Thou therefore, my son, be strong in the grace that is in Christ Jesus. And the things that thou hast heard of me among many witnesses, the same commit thou to faithful men, who shall be able to teach others also. (2 Timothy 2:1, 2 KJV)

This, Dr. Reymond did with unrestrained joy and unsurpassed success in the Gospel ministry. For nearly 20 years at Covenant Theological Seminary — I can hear his deep bass voice now in my mind’s ear: “Mike, I will always owe Dr. Robert Rayburn for believing in this ‘Bob Jones Calvinist’ and giving me the opportunity to teach future pastors the Confessional faith.” And more than 20 years at Knox Theological Seminary, where with other American Presbyterian worthies now in glory such as Drs. D. James Kennedy and Laird Harris, he, too, was a founding professor.
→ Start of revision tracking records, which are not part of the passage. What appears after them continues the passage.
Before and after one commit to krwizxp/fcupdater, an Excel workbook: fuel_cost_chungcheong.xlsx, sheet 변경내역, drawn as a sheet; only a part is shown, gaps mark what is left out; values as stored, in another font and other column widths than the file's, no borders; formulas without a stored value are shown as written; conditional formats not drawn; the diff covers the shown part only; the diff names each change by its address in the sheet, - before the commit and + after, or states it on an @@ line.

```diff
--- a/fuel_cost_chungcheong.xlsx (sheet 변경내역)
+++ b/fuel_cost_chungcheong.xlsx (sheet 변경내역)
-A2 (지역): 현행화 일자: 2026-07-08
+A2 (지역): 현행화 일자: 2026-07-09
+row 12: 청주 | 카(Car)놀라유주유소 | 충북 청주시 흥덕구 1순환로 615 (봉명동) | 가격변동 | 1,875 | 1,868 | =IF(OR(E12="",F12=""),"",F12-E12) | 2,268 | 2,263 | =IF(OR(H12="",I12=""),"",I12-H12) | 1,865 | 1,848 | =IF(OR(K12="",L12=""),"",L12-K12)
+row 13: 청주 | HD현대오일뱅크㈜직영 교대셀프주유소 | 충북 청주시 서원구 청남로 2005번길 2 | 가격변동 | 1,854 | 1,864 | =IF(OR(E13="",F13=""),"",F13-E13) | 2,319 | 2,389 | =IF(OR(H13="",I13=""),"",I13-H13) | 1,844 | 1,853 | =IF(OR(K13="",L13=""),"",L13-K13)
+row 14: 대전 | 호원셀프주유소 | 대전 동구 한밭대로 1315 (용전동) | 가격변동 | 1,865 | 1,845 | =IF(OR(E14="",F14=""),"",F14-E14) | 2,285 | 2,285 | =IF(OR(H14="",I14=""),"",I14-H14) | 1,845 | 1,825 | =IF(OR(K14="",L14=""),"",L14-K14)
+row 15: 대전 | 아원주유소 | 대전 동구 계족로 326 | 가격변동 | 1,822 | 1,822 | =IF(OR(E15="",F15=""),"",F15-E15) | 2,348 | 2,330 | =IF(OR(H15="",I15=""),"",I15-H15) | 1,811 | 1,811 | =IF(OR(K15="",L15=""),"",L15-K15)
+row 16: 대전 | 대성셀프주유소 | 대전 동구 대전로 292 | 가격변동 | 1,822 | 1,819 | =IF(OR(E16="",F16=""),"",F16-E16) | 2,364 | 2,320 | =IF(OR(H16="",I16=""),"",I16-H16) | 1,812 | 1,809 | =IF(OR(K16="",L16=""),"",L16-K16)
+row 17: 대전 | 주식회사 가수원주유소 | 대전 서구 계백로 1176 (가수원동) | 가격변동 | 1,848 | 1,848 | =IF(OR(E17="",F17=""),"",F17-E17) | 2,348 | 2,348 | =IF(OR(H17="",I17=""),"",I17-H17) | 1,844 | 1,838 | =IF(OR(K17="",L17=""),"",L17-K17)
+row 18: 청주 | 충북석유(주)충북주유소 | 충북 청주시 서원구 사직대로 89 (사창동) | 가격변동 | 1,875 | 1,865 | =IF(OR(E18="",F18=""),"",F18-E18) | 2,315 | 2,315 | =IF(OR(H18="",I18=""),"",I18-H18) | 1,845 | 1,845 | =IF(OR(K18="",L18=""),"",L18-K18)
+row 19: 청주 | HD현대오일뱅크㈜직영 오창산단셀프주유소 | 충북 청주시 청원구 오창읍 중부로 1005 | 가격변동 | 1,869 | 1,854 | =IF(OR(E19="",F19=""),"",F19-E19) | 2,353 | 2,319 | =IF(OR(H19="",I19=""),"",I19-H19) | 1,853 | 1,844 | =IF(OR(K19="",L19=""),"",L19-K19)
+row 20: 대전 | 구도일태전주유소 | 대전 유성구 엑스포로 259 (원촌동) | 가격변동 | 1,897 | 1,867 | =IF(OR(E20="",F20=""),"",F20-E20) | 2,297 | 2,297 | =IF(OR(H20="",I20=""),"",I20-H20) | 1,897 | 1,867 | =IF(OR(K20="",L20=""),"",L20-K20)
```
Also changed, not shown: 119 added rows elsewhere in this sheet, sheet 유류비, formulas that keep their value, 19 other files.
“Mike,” he told me as we were praying about the offer to study at Knox and intern under Dr. Kennedy, “Jim Kennedy has a vision for an Old Princeton revived, combining strong academics, evangelism, and a worldview that sees Christ as Lord of every sphere of life. That is why I am here. Come join us, Mike.” And we did — and how glad I am that we did, for those men and others there shaped and reshaped our lives and continue to do so unto this day.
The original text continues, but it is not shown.